:: Exercise ::
Go through each line of the entries below and tally those containing the string "trainX"; give only the total.

:: Data for analysis ::
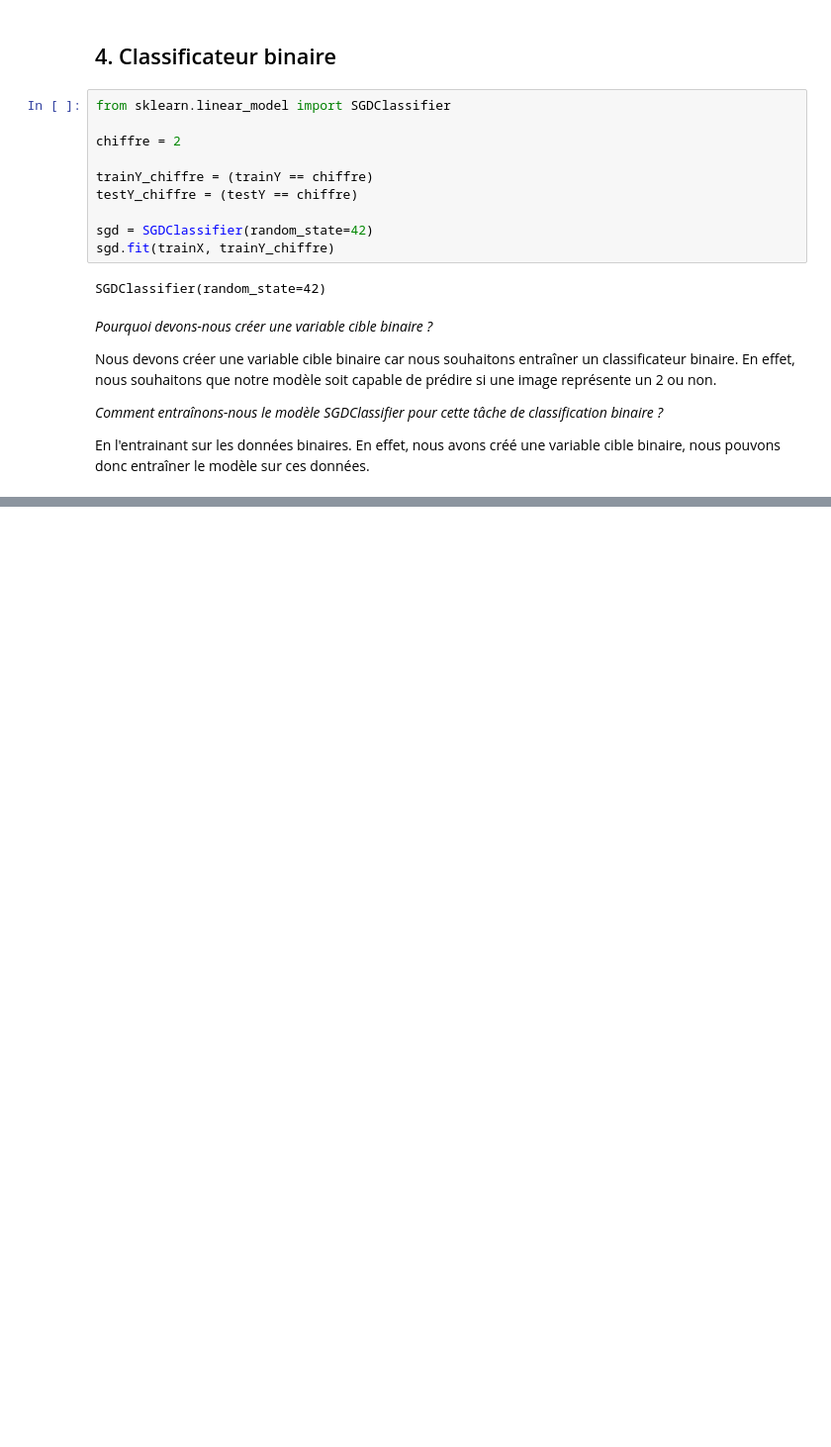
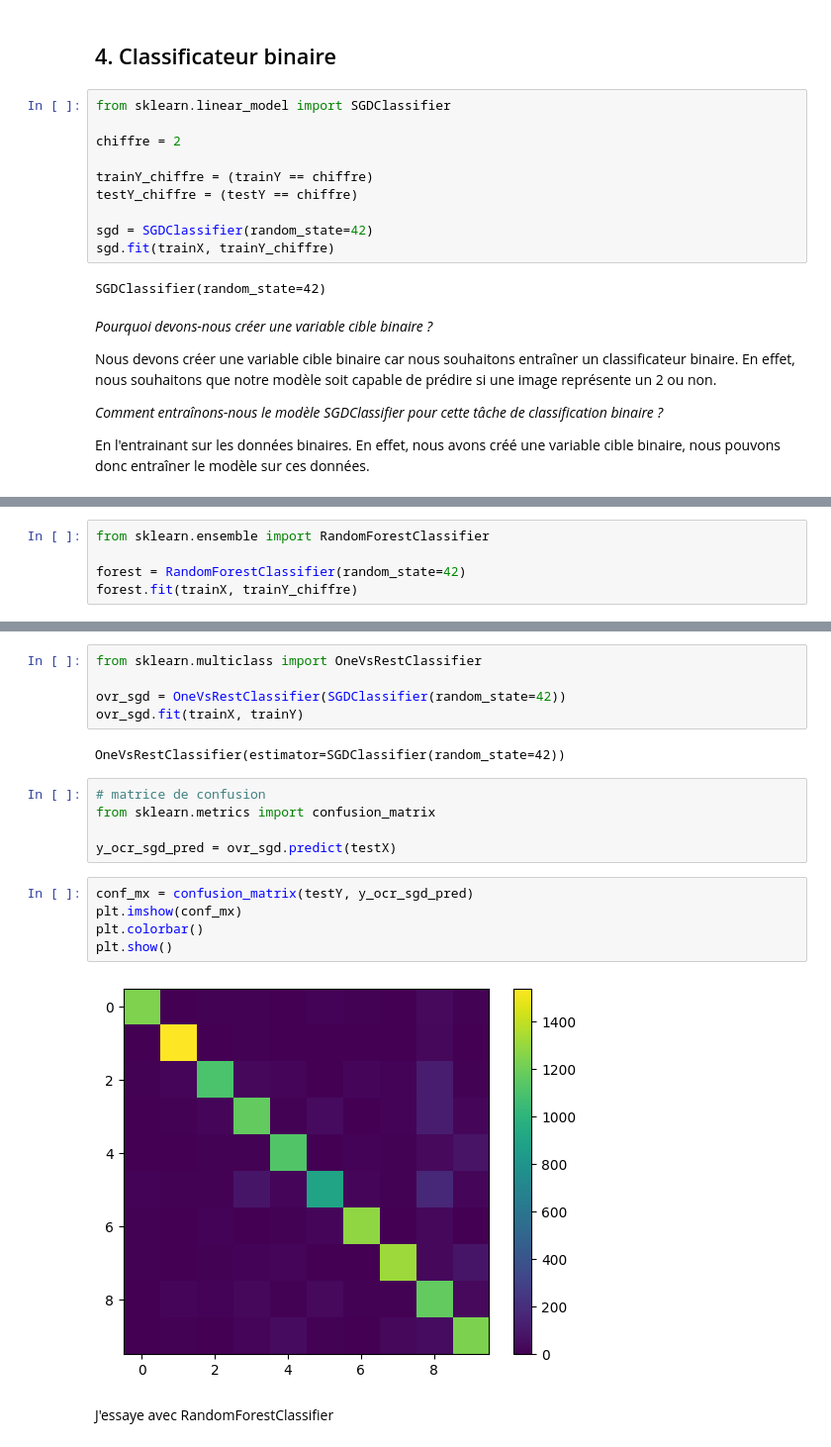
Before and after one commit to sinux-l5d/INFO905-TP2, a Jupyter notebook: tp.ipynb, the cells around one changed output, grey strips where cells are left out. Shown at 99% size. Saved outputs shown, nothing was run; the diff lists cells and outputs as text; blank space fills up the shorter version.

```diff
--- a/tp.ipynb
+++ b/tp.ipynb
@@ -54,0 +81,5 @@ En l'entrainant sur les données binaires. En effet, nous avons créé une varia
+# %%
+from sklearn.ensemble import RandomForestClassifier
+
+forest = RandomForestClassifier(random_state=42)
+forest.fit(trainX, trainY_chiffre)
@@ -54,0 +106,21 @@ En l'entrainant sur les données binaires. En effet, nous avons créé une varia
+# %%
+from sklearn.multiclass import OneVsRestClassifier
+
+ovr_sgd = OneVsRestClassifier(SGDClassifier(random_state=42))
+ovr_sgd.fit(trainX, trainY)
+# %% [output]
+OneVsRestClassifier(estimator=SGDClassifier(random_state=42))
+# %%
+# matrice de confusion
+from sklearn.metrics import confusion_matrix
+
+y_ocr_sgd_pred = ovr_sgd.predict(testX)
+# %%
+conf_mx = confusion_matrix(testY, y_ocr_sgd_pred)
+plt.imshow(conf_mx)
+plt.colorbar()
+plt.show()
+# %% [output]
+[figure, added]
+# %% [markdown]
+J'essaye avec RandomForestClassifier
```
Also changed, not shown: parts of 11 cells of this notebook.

:: Expected answer ::
2